But the City of Portland raised an interesting question that often gets couched when talking about what to do when you invest your money. Are you willing to make money from a company that’s business or business practices are questionable or otherwise not held as socially responsible? Ultimately, Portland decided they had too many concerns over Walmart’s ethics and labor practices.
As a kid, I remember thinking about whether or not I was okay with rocking some fresh Nike’s with the image of a small, Indonesian kid stitching together my shoes in a cramped working space with dim lighting and dirt smeared on their face, somewhere in the back of my mind. I was never sure if that’s how Nike actually made their shoes, but the rumor rang clear enough that, as a kid I at least considered whether or not I was okay buying a pair of shoes that may or may not have been made by a child laborer.
Socially responsible or socially conscious investing is the exact same thing. Oil companies are the easiest example. Every year, oil profits are in the billions and many of those billions are paid out to investors. I have an old roommate who told me his entire, four-year, major-university-that-I-graduated-from education was funded on oil company stocks his parents bought when he was born and then sold when he was college-aged. The question is, are you okay investing in oil companies considering their primary business? Or is profit the only thing that matters?
It’s the difference between investing in ExxonMobil and Tom’s Shoes. It’s Cruella de Vil’s dalmatian business proposition versus Pinocchio's dad’s puppet shop.
There is never really a correct answer. Every person must decide for themselves whether or not they will consider other factors, outside of typical profit motives when investing.
But one thing is for sure. Cruella’s plan to make some extra fly, fur coats was unique and hadn’t to that point, been delivered to the market. She had a money maker, for sure… If you’re passing on investing in her business, you have a strong moral compass and you should be applauded.

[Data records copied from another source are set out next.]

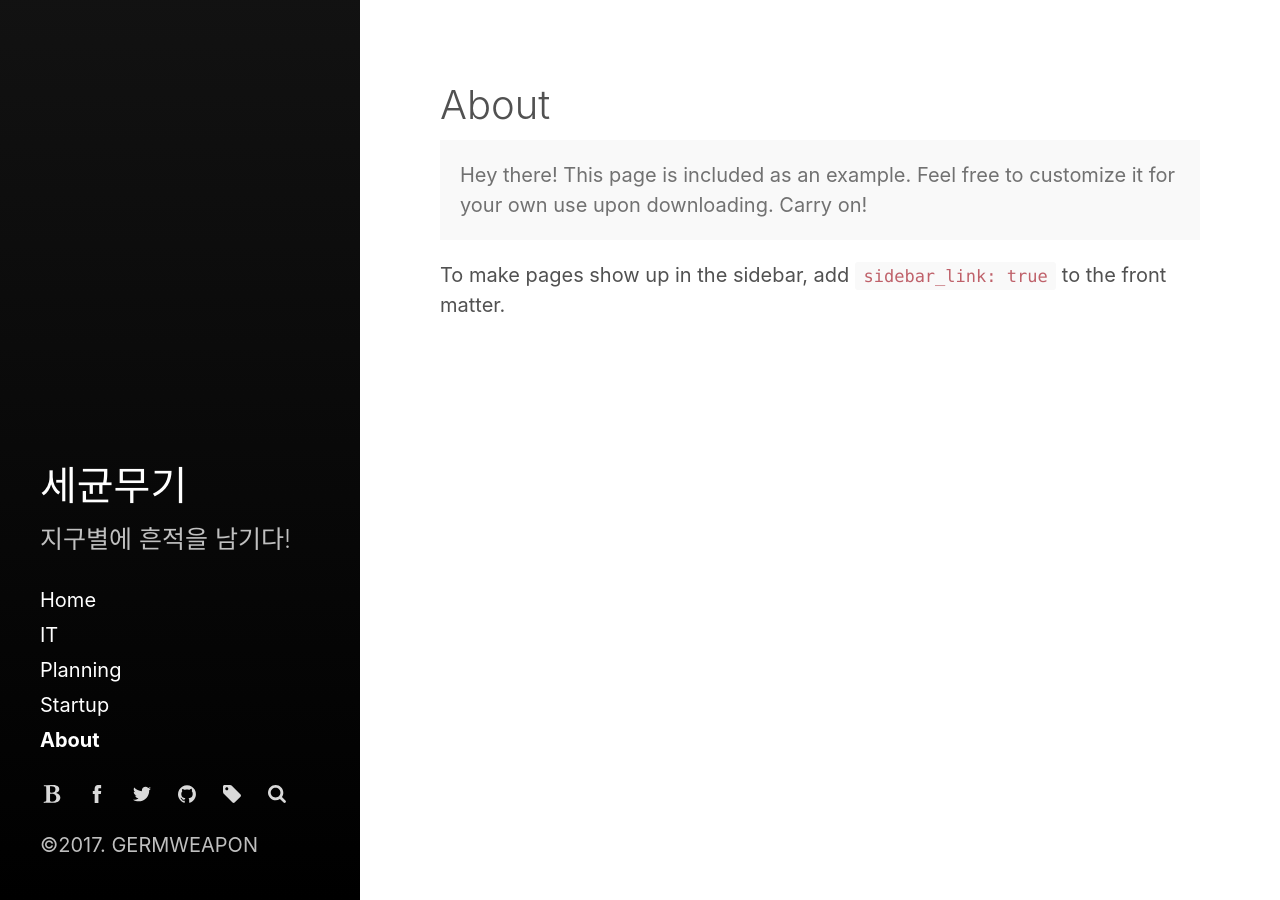
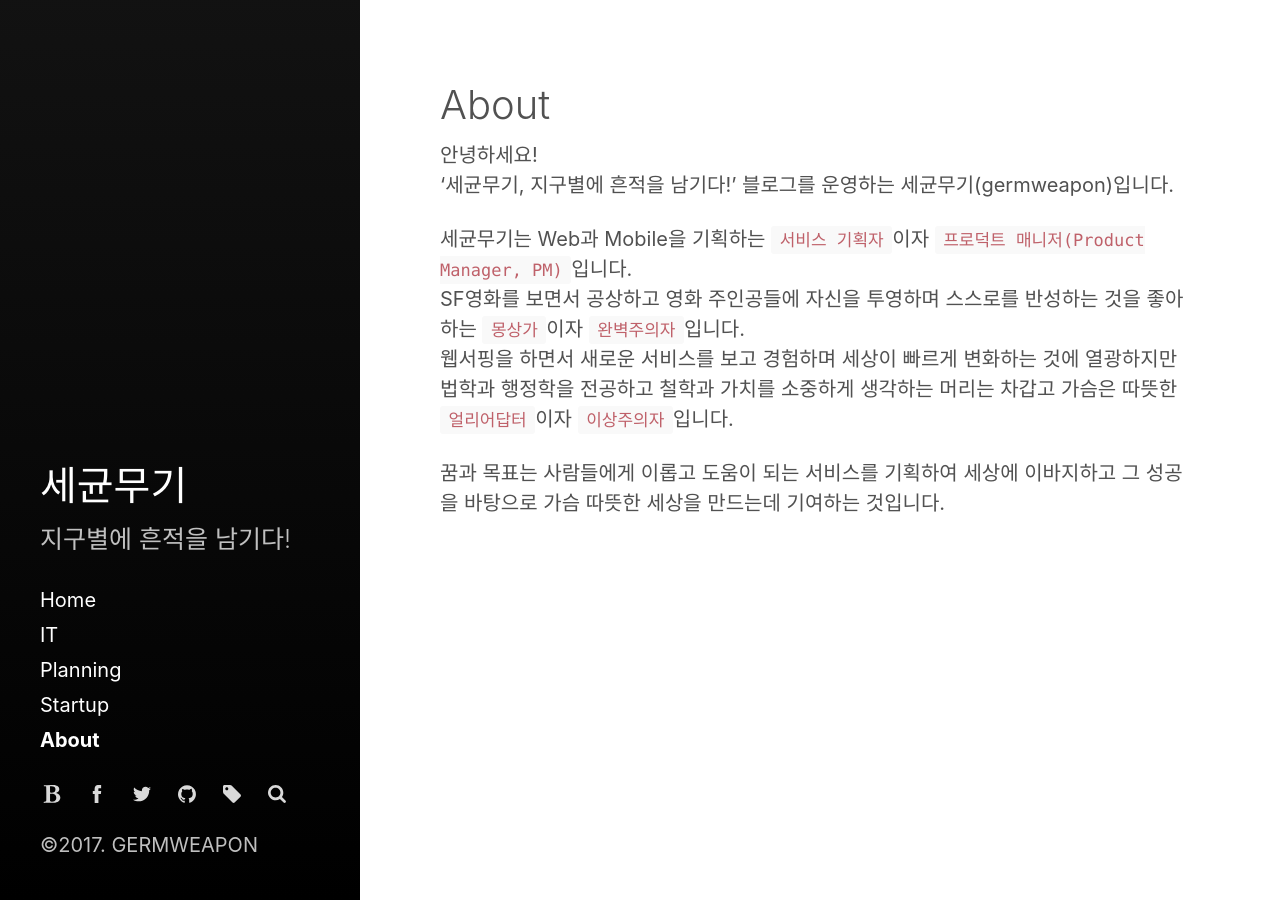
Before and after one commit to germweapon/germweapon.github.io, a Jekyll site: the page built from about.md, in a window 1280 px wide. Built offline with Jekyll 4.4.1, drawn with Linux system fonts in a browser that asks for light colours.

Commit message:
some fix

```diff
--- a/about.md
+++ b/about.md
@@ -4,10 +4,12 @@ title: About
 sidebar_link: true
 ---
 
-<p class="message">
-  Hey there! This page is included as an example. Feel free to customize it
-  for your own use upon downloading. Carry on!
-</p>
 
-To make pages show up in the sidebar, add `sidebar_link: true` to the front
-matter.
+안녕하세요!<br/>
+'세균무기, 지구별에 흔적을 남기다!' 블로그를 운영하는 세균무기(germweapon)입니다.
+
+세균무기는 Web과 Mobile을 기획하는 `서비스 기획자`이자 `프로덕트 매니저(Product Manager, PM)`입니다.<br/>
+SF영화를 보면서 공상하고 영화 주인공들에 자신을 투영하며 스스로를 반성하는 것을 좋아하는 `몽상가`이자 `완벽주의자`입니다.<br/>
+웹서핑을 하면서 새로운 서비스를 보고 경험하며 세상이 빠르게 변화하는 것에 열광하지만 법학과 행정학을 전공하고 철학과 가치를 소중하게 생각하는 머리는 차갑고 가슴은 따뜻한 `얼리어답터`이자 `이상주의자`입니다.
+
+꿈과 목표는 사람들에게 이롭고 도움이 되는 서비스를 기획하여 세상에 이바지하고 그 성공을 바탕으로 가슴 따뜻한 세상을 만드는데 기여하는 것입니다.
```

Are you someone who cares about socially responsible behavior when investing in companies?